Major League Baseball said a settlement had been reached and the A’s were informed of the decision. Laureano was set to begin the four-game suspension Friday night and will miss a three-game weekend Bay Bridge Series against the San Francisco Giants. After sitting out Monday at Arizona, he will be eligible to play Tuesday against the Diamondbacks.

Astros hitting coach Alex Cintron received a 20-game suspension and a fine Tuesday for his role in the fracas at Oakland last Sunday. Laureano also received a fine.

Cintron’s suspension is the longest for an on-field transgression in 15 years, since Texas pitcher Kenny Rogers received 20 games for his altercation with two cameramen in 2005.

Laureano was hit by a pitch from Humberto Castellanos with one out in the seventh inning of Oakland’s 7-2 victory – the third time he got hit in the series and the fifth time overall for an A’s batter.

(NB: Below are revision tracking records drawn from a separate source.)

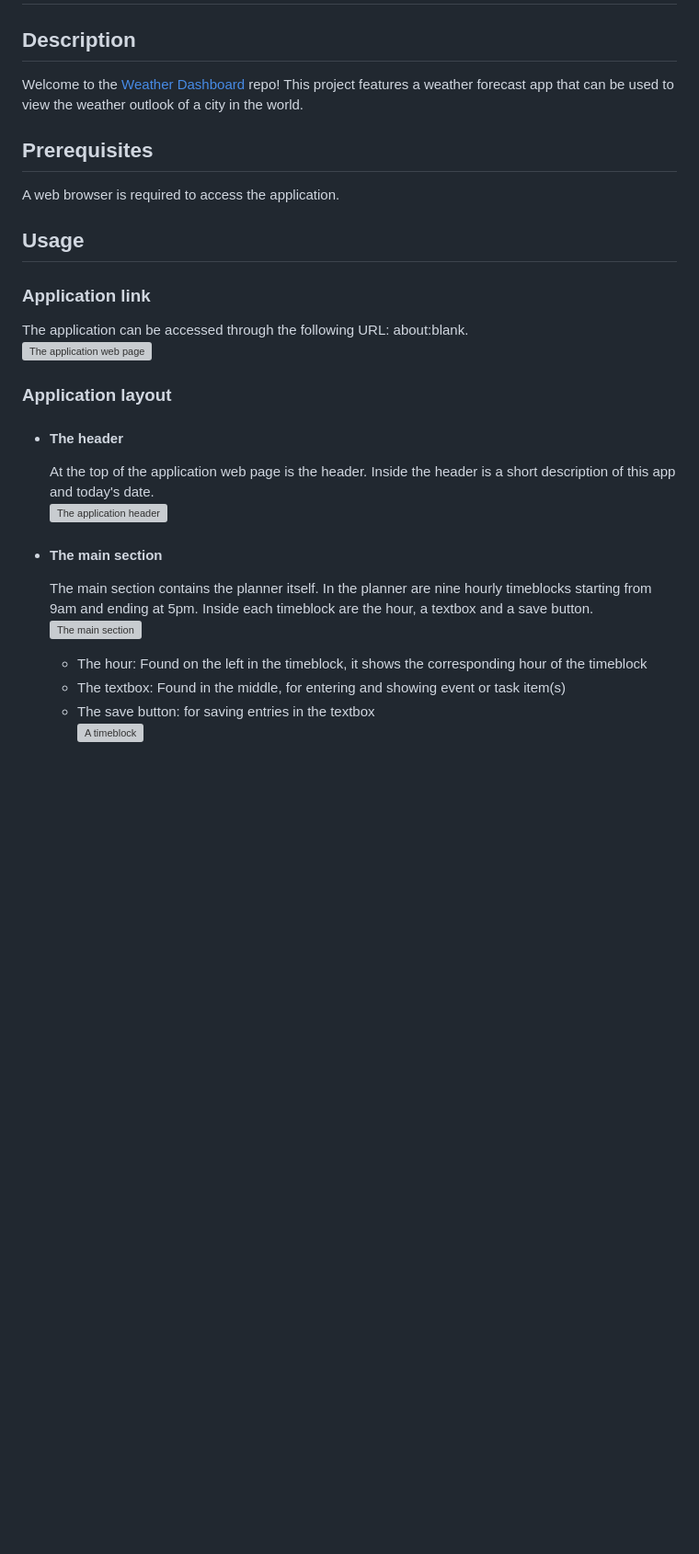
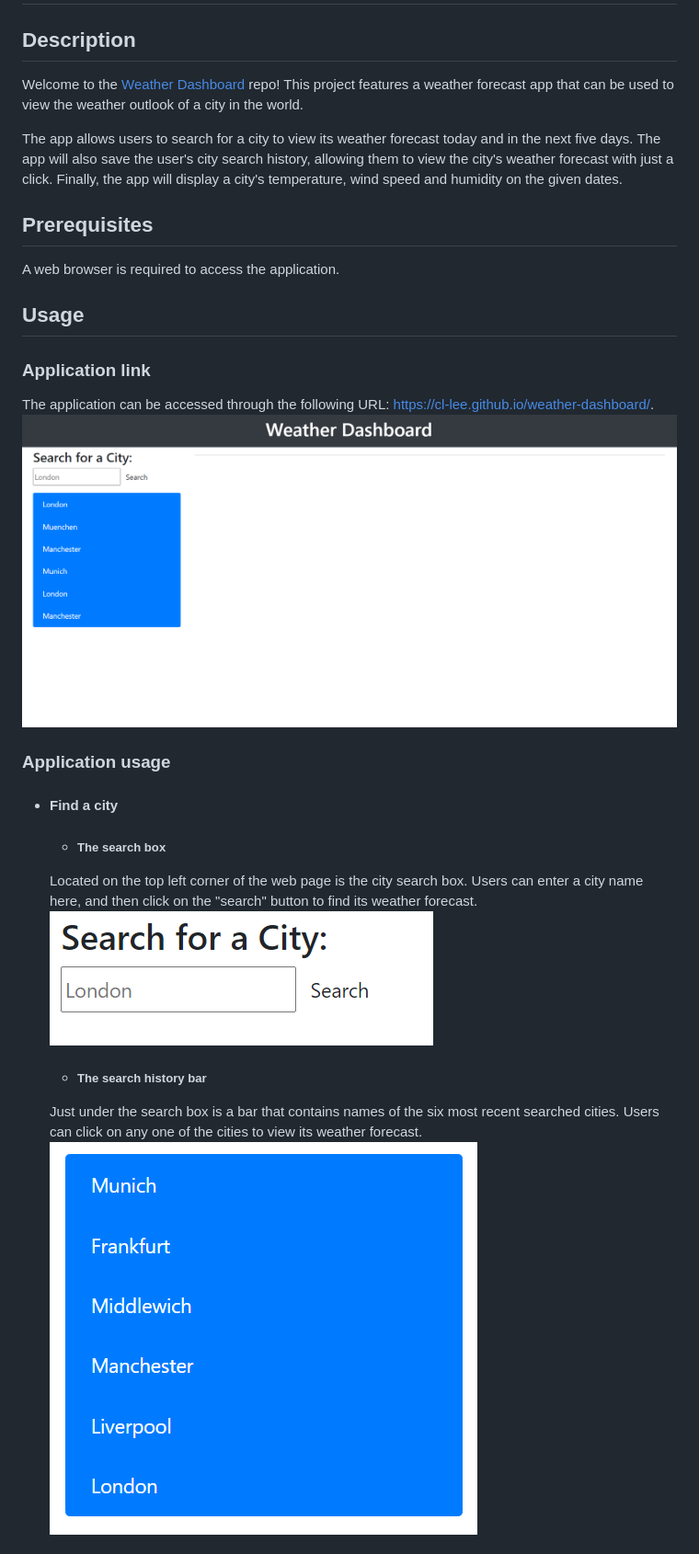
Before and after one commit to cl-lee/weather-dashboard, a Markdown page: README.md, the part around the change printed below. Shown: that part at 92% size. Rendered like a GitHub page; pictures changed too: assets/search-box.png (added), assets/search-history.png (added), assets/start-screen.png (added); blank space fills up the shorter version; grey boxes are pictures that could not be loaded.

```diff
--- a/README.md
+++ b/README.md
@@ -1,25 +1,24 @@
 # Weather Dashboard
 ## Description
-Welcome to the [Weather Dashboard](about:blank) repo! This project features a weather forecast app that can be used to view the weather outlook of a city in the world.
+Welcome to the [Weather Dashboard](https://cl-lee.github.io/weather-dashboard/) repo! This project features a weather forecast app that can be used to view the weather outlook of a city in the world.
+
+The app allows users to search for a city to view its weather forecast today and in the next five days. The app will also save the user's city search history, allowing them to view the city's weather forecast with just a click. Finally, the app will display a city's temperature, wind speed and humidity on the given dates.
 
 ## Prerequisites
 A web browser is required to access the application.
 
 ## Usage
 ### Application link
-The application can be accessed through the following URL: about:blank.
+The application can be accessed through the following URL: https://cl-lee.github.io/weather-dashboard/.
 ![The application web page](./assets/start-screen.png)
 
-### Application layout
-- #### The header
-    At the top of the application web page is the header. Inside the header is a short description of this app and today's date.
-    ![The application header](./assets/header.png)
+### Application usage
+- #### Find a city
+    - ##### The search box
+    Located on the top left corner of the web page is the city search box. Users can enter a city name here, and then click on the "search" button to find its weather forecast.
+    ![The search box](./assets/search-box.png)
 
-- #### The main section
-    The main section contains the planner itself. In the planner are nine hourly timeblocks starting from 9am and ending at 5pm. Inside each timeblock are the hour, a textbox and a save button.
-    ![The main section](./assets/main.png)
-    - The hour: Found on the left in the timeblock, it shows the corresponding hour of the timeblock
-    - The textbox: Found in the middle, for entering and showing event or task item(s)
-    - The save button: for saving entries in the textbox
-    ![A timeblock](./assets/timeblock.png)
+    - ##### The search history bar
+    Just under the search box is a bar that contains names of the six most recent searched cities. Users can click on any one of the cities to view its weather forecast.
+    ![The search history bar](./assets/search-history.png)
 
```
Also changed, not shown: other parts of README.md (+9 -6 lines), assets/todays-weather.png (added), 2 other files.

Houston players weren’t plunked at all. He pointed at Castellanos and began exchanging words with a gesturing Cintron then left first base, threw down his batting helmet and began sprinting toward the 41-year-old Cintron.

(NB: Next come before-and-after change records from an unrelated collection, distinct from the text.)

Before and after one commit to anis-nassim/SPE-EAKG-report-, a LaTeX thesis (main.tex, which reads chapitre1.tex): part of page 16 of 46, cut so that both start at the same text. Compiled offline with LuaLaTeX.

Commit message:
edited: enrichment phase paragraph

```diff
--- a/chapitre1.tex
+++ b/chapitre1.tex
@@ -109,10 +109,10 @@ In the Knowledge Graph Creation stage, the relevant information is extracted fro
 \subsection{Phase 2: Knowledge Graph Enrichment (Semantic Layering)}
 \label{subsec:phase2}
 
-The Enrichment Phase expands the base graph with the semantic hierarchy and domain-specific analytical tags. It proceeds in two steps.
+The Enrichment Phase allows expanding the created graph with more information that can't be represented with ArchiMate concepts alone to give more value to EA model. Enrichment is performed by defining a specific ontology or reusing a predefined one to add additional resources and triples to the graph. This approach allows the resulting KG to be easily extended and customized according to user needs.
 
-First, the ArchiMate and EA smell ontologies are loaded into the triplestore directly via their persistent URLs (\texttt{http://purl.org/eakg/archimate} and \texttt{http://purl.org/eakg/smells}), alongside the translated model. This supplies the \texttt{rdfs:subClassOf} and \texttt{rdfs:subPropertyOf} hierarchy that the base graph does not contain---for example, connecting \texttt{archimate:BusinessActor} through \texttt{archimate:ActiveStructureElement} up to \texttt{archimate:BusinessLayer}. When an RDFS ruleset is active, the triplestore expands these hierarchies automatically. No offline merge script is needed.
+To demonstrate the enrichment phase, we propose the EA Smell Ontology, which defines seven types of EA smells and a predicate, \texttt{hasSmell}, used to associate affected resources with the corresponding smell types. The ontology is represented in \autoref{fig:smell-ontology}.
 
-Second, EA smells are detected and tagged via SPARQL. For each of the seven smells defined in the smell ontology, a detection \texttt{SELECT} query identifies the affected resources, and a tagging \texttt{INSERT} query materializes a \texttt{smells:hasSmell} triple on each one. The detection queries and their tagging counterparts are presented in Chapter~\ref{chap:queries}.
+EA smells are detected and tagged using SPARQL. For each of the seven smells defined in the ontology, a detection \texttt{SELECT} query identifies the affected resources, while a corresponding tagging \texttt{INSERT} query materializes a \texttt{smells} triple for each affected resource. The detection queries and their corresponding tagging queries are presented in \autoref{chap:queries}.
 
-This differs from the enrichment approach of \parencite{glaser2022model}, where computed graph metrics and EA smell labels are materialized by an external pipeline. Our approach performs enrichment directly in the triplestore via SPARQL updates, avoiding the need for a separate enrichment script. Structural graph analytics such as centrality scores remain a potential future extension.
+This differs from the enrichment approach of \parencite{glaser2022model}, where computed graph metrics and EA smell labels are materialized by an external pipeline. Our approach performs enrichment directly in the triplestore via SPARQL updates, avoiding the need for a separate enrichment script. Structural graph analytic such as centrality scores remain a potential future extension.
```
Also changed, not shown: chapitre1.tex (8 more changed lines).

Astros catcher Dustin Garneau tackled Laureano before the A’s outfielder got to the hitting coach. Laureano is a former Astros player and the rival clubs have been the top two teams in the AL West the past two years. A’s pitcher Mike Fiers, another former Houston player, revealed the Astros’ sign-stealing scandal in November to The Athletic.